A hearing is an effective way to gather information needed for the decision to bar someone from gambling. Hearings are usually held at our offices.
Independent Gambling Authority
45 Grenfell Street
People living in regional areas can request a phone hearing.
Who attends the hearing
At least two members of the Independent Gambling Authority (IGA) Board will conduct the hearing.
You need to attend if you are:
- the person who initiated the barring – the complainant
- the person who needs help with gambling – the respondent (in special circumstances an order will be made without the respondent present).
You can ask people to attend who can:
- give evidence about the problem
- give you personal support – eg trusted friend or family member
You can also bring your lawyer. However, the IGA does not have the power to award costs between parties.
What you'll need
You will need to bring:
- photo identification – eg drivers licence
- any information you think supports your case
- people who can appear as witnesses.
What happens at the hearing
Hearings are usually informal. But people who are giving evidence must take an oath or affirmation. Witnesses will enter the room when they are called but do not need to remain after they have given evidence.
The person who initiated the barring and the person who needs help with gambling remain in the room during the hearing.
First, the person who initiated the barring makes submissions and gives evidence. IGA members will probably ask them questions. Then, their witnesses are asked to give evidence and answer any questions.
Next, the person who needs the help with gambling can make submissions and give evidence. IGA members will ask them questions. Then, their witnesses can give evidence and answer any questions.
Hearings are recorded electronically.
The hearing can be cancelled and a new date set if:
- the person who initiated the barring or the person who needs help with gambling do not turn up for the hearing
- more information is required from either person
- a summons has not been served to the person who needs help with gambling.
The hearing must be cancelled if the person who needs the help with gambling has a complaint against them under the Domestic Violence Act 1994. The hearing can’t begin again until the domestic violence complaint ends.

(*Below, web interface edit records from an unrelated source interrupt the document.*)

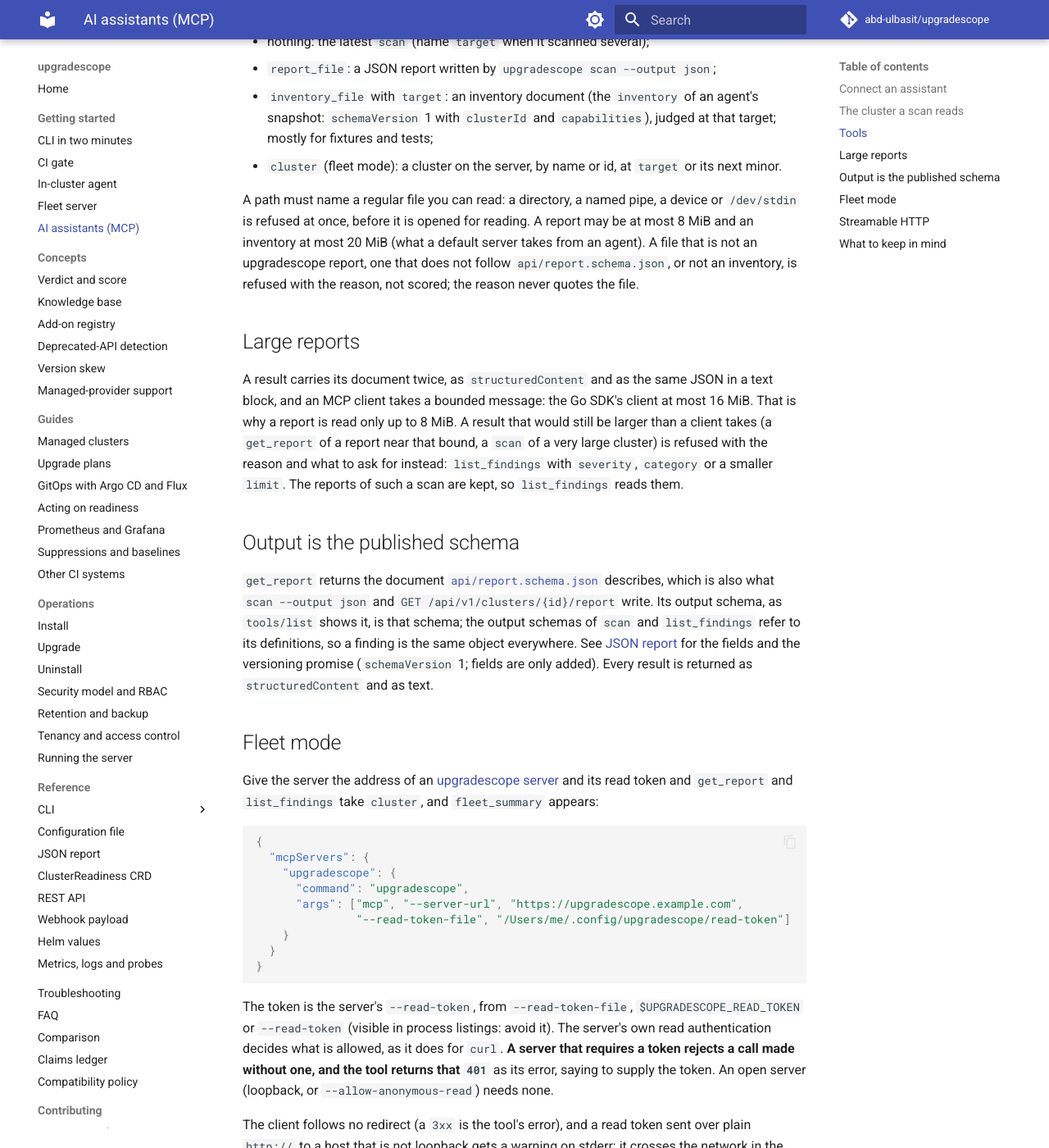
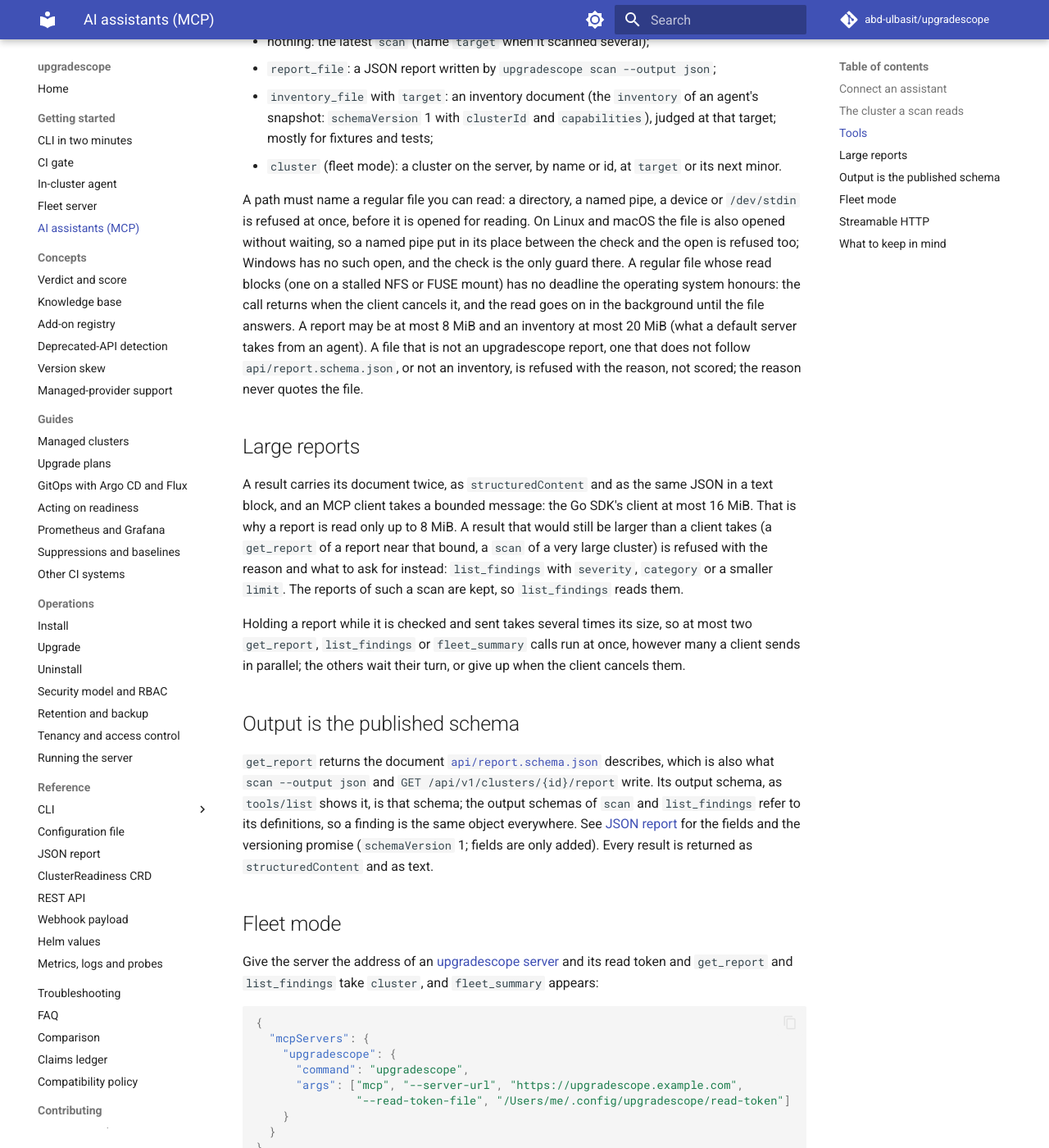
Before and after one commit to abd-ulbasit/upgradescope, an MkDocs documentation site: the page built from docs/getting-started/mcp.md, in a window 1280 px wide and 1400 px high, scrolled down 1910 px. Shown: the whole window at 82% size. Built offline with MkDocs 1.6.1 and Material for MkDocs 9.7.7, drawn with Linux system fonts in a browser that asks for light colours; comment, search, counter and statistics services are not loaded; some of the changed text lies outside the part shown.

Commit message:
docs(mcp): Windows has only the stat check, a blocked read ends with the call, two report reads at once; MC-08 re-measured
MC-08 is re-measured at 67f30be (62,779,554 bytes, 2.00 MiB over the
branch's base c5cfa5d); MC-09 names the list_findings refusal test and
MC-10 the bound on parallel report reads.

Refs #76

Co-Authored-By: Claude Fable 5 <noreply@anthropic.com>

```diff
--- a/docs/getting-started/mcp.md
+++ b/docs/getting-started/mcp.md
@@ -9,7 +9,8 @@ server or a file.
 
 The server speaks MCP on stdin and stdout, so a client starts it as a
 subprocess; there is nothing to deploy. It is part of the one binary
-(`upgradescope mcp`); it adds about 2 MiB to it (1.99 MiB on linux/amd64, stripped, measured when it was added).
+(`upgradescope mcp`); it adds about 2 MiB to it (2.00 MiB on linux/amd64, stripped, measured
+at `67f30be`; MC-08 in the [claims ledger](../claims.md) has the command).
 
 ## Connect an assistant
 
@@ -102,6 +103,12 @@ The source of `list_findings` and `get_report` is one of:
 
 A path must name a regular file you can read: a directory, a named pipe, a
 device or `/dev/stdin` is refused at once, before it is opened for reading.
+On Linux and macOS the file is also opened without waiting, so a named pipe
+put in its place between the check and the open is refused too; Windows has
+no such open, and the check is the only guard there. A regular file whose
+read blocks (one on a stalled NFS or FUSE mount) has no deadline the
+operating system honours: the call returns when the client cancels it, and
+the read goes on in the background until the file answers.
 A report may be at most 8 MiB and an inventory at most 20 MiB (what a
 default server takes from an agent). A file that is not an upgradescope
 report, one that does not follow `api/report.schema.json`, or not an
@@ -118,6 +125,11 @@ report near that bound, a `scan` of a very large cluster) is refused with
 the reason and what to ask for instead: `list_findings` with `severity`,
 `category` or a smaller `limit`. The reports of such a scan are kept, so
 `list_findings` reads them.
+
+Holding a report while it is checked and sent takes several times its size,
+so at most two `get_report`, `list_findings` or `fleet_summary` calls run at
+once, however many a client sends in parallel; the others wait their turn,
+or give up when the client cancels them.
 
 ## Output is the published schema
 
```
Also changed, not shown: docs/claims.md (+4 -3 lines).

Outcome of the hearing
Board members will try to make the order and have it available in writing straight away if an outcome is urgent. Reasons for a decision can also be given verbally, then given in writing within seven days.
If an outcome isn't urgent, members can decide and make orders after the hearing has ended, then deliver reasons for the decision in writing within seven days.